Uncategorized - Salvador Dali - Salvador Dali  Imaginations and Objects of the Future Suite
Salvador Dali  Imaginations and Objects of the Future Suite

Breathing Pneumatic Armchair

Breathing Pneumatic Armchair
Dimensions: 30 x 22″
Medium: Mixed Media
Edition Number: #144/250

“Imagine an anthropomorphic chair that you plug into a wall that breathes at a programmed rate. This means that even from a therapeutic standpoint it is very desirable because we can easily put children to sleep as in a cradle. Instead of rocking them, we put them in a breathing cradle and the movement puts them to sleep. For the greater calm of adults, instead of the rocking chair, which one must activate by one’s self, you sit down and the chair breathes in unison, or on the contrary, in counterpoint to your breathing. This has the psychopathological effect of calming you and establishing an intra-uterine harmony, not only with the room, but with the whole cosmos, since we ourselves are linked to such movements, harmoniously connected with the cosmos itself.” Extremely proud of his claim to promote harmony with the cosmos, Dalí sketches an outline of himself, mustached and crowned, to the right of his armchair invention. The lion’s head underneath the chair (from Dalí’s “Accommodations of Desires,” 1926) may symbolize the passion, fear, and prowess of the human psyche, now subsumed under the calming rhythm of the pneumatic chair.

SKU: M-DALI-10033 Artist: Tag:
Nicole Wolff
Gallery Director

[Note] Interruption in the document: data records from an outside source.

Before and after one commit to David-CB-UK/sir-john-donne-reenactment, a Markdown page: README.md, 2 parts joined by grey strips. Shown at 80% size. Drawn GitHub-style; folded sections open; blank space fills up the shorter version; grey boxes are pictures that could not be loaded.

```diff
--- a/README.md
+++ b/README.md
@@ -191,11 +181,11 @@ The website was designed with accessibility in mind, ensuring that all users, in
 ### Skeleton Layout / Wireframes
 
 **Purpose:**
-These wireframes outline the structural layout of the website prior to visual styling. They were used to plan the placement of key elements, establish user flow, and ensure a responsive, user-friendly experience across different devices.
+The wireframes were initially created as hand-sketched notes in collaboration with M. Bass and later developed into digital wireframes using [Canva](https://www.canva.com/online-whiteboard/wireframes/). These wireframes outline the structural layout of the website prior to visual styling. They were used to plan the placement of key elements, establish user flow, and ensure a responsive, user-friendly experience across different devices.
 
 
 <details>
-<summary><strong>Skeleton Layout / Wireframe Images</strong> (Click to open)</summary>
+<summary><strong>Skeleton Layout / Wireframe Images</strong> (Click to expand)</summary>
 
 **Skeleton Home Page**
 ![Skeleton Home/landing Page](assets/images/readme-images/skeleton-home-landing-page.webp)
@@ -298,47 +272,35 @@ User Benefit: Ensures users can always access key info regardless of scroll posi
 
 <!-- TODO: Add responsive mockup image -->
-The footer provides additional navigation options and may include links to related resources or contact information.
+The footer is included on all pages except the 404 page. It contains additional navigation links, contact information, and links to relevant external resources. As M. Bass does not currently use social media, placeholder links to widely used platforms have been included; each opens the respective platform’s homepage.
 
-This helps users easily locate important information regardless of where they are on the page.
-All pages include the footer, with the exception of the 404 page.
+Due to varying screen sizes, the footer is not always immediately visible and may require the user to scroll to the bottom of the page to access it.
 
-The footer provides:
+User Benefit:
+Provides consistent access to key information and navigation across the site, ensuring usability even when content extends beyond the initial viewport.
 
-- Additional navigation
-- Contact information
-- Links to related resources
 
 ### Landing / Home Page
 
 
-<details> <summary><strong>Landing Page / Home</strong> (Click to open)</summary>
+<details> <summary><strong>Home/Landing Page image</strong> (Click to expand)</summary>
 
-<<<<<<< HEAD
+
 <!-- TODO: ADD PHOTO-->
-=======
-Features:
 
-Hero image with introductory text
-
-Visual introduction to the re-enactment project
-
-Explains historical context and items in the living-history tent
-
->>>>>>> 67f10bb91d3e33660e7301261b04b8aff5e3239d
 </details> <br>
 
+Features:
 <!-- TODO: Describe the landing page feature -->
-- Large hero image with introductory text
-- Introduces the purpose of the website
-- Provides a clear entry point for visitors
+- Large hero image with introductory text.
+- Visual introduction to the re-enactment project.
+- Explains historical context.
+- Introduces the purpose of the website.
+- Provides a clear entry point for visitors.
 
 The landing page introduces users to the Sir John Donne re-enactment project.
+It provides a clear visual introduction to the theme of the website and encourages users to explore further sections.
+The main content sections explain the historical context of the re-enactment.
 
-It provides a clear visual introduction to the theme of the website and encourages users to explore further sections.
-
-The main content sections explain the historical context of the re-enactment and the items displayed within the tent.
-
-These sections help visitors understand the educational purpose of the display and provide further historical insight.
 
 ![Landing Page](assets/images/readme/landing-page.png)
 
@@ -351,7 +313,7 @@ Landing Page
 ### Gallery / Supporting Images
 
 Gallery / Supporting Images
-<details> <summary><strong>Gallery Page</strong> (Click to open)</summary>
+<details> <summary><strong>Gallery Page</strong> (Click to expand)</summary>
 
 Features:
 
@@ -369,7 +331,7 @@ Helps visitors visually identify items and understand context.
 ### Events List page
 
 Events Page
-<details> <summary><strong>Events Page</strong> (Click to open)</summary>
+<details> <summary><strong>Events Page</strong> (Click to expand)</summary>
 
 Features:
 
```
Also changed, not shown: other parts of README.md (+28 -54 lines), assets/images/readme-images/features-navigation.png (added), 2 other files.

Salvador Dalí was born on May 11, 1904, in Figueres, Spain. From an early age Dalí was encouraged to practice his art, and he would eventually go on to study at an academy in Madrid. In the 1920s, he went to Paris and began interacting with artists such as Picasso, Magritte and Miró, which led to Dalí's first Surrealist phase. He is perhaps best known for his 1931 painting The Persistence of Memory, showing melting clocks in a landscape setting. Dalí died in Figueres in 1989.